[Dataset entries]
=======

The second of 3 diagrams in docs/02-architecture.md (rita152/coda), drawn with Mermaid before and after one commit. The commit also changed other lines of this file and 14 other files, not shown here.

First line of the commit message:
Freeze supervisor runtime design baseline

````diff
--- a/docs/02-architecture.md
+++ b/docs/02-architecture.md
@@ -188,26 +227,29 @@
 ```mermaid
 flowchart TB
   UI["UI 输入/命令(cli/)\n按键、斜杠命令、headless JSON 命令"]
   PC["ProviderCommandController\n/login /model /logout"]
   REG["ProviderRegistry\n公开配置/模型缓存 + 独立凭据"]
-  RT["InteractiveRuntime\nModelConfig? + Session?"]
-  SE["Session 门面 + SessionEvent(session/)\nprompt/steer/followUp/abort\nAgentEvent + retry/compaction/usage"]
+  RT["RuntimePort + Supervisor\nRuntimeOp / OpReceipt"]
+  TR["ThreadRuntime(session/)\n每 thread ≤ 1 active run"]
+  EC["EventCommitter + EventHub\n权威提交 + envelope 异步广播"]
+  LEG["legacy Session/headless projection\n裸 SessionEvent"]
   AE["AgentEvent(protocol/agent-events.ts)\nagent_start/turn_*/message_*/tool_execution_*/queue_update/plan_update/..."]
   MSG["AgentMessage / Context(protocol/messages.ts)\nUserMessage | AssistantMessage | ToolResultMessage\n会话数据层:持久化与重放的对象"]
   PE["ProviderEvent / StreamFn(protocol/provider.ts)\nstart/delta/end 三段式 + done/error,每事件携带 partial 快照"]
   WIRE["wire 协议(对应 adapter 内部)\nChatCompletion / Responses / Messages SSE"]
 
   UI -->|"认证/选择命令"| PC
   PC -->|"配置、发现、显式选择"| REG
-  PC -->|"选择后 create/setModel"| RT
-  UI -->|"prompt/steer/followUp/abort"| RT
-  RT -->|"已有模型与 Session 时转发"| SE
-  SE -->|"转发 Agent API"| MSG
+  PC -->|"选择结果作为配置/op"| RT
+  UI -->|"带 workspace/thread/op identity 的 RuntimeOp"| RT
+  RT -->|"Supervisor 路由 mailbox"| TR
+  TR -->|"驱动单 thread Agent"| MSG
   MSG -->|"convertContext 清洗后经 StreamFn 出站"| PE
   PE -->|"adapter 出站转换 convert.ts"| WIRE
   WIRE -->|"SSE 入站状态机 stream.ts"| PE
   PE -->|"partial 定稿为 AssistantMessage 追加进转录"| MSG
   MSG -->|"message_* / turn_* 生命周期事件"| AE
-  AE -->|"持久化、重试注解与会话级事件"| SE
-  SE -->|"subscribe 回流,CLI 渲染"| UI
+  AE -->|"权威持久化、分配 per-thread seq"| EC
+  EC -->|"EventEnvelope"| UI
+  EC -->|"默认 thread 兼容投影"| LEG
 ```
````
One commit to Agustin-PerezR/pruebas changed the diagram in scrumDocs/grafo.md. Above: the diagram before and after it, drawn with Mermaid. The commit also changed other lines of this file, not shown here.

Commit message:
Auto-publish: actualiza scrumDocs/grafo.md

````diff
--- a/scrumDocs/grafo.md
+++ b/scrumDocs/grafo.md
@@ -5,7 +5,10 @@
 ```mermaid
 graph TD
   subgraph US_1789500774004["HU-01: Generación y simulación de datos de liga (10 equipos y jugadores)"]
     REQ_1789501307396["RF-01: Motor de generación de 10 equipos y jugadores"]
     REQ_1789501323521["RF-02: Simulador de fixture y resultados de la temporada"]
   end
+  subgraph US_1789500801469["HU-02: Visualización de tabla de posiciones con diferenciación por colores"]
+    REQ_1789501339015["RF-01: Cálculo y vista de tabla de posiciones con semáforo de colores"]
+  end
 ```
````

=======

■ **REQUIRED WORK**
Can you restate every record above word for word?

■ **RESPONSE TO THIS EXERCISE**
The second of 3 diagrams in docs/02-architecture.md (rita152/coda), drawn with Mermaid before and after one commit. The commit also changed other lines of this file and 14 other files, not shown here.

First line of the commit message:
Freeze supervisor runtime design baseline

````diff
--- a/docs/02-architecture.md
+++ b/docs/02-architecture.md
@@ -188,26 +227,29 @@
 ```mermaid
 flowchart TB
   UI["UI 输入/命令(cli/)\n按键、斜杠命令、headless JSON 命令"]
   PC["ProviderCommandController\n/login /model /logout"]
   REG["ProviderRegistry\n公开配置/模型缓存 + 独立凭据"]
-  RT["InteractiveRuntime\nModelConfig? + Session?"]
-  SE["Session 门面 + SessionEvent(session/)\nprompt/steer/followUp/abort\nAgentEvent + retry/compaction/usage"]
+  RT["RuntimePort + Supervisor\nRuntimeOp / OpReceipt"]
+  TR["ThreadRuntime(session/)\n每 thread ≤ 1 active run"]
+  EC["EventCommitter + EventHub\n权威提交 + envelope 异步广播"]
+  LEG["legacy Session/headless projection\n裸 SessionEvent"]
   AE["AgentEvent(protocol/agent-events.ts)\nagent_start/turn_*/message_*/tool_execution_*/queue_update/plan_update/..."]
   MSG["AgentMessage / Context(protocol/messages.ts)\nUserMessage | AssistantMessage | ToolResultMessage\n会话数据层:持久化与重放的对象"]
   PE["ProviderEvent / StreamFn(protocol/provider.ts)\nstart/delta/end 三段式 + done/error,每事件携带 partial 快照"]
   WIRE["wire 协议(对应 adapter 内部)\nChatCompletion / Responses / Messages SSE"]
 
   UI -->|"认证/选择命令"| PC
   PC -->|"配置、发现、显式选择"| REG
-  PC -->|"选择后 create/setModel"| RT
-  UI -->|"prompt/steer/followUp/abort"| RT
-  RT -->|"已有模型与 Session 时转发"| SE
-  SE -->|"转发 Agent API"| MSG
+  PC -->|"选择结果作为配置/op"| RT
+  UI -->|"带 workspace/thread/op identity 的 RuntimeOp"| RT
+  RT -->|"Supervisor 路由 mailbox"| TR
+  TR -->|"驱动单 thread Agent"| MSG
   MSG -->|"convertContext 清洗后经 StreamFn 出站"| PE
   PE -->|"adapter 出站转换 convert.ts"| WIRE
   WIRE -->|"SSE 入站状态机 stream.ts"| PE
   PE -->|"partial 定稿为 AssistantMessage 追加进转录"| MSG
   MSG -->|"message_* / turn_* 生命周期事件"| AE
-  AE -->|"持久化、重试注解与会话级事件"| SE
-  SE -->|"subscribe 回流,CLI 渲染"| UI
+  AE -->|"权威持久化、分配 per-thread seq"| EC
+  EC -->|"EventEnvelope"| UI
+  EC -->|"默认 thread 兼容投影"| LEG
 ```
````
One commit to Agustin-PerezR/pruebas changed the diagram in scrumDocs/grafo.md. Above: the diagram before and after it, drawn with Mermaid. The commit also changed other lines of this file, not shown here.

Commit message:
Auto-publish: actualiza scrumDocs/grafo.md

````diff
--- a/scrumDocs/grafo.md
+++ b/scrumDocs/grafo.md
@@ -5,7 +5,10 @@
 ```mermaid
 graph TD
   subgraph US_1789500774004["HU-01: Generación y simulación de datos de liga (10 equipos y jugadores)"]
     REQ_1789501307396["RF-01: Motor de generación de 10 equipos y jugadores"]
     REQ_1789501323521["RF-02: Simulador de fixture y resultados de la temporada"]
   end
+  subgraph US_1789500801469["HU-02: Visualización de tabla de posiciones con diferenciación por colores"]
+    REQ_1789501339015["RF-01: Cálculo y vista de tabla de posiciones con semáforo de colores"]
+  end
 ```
````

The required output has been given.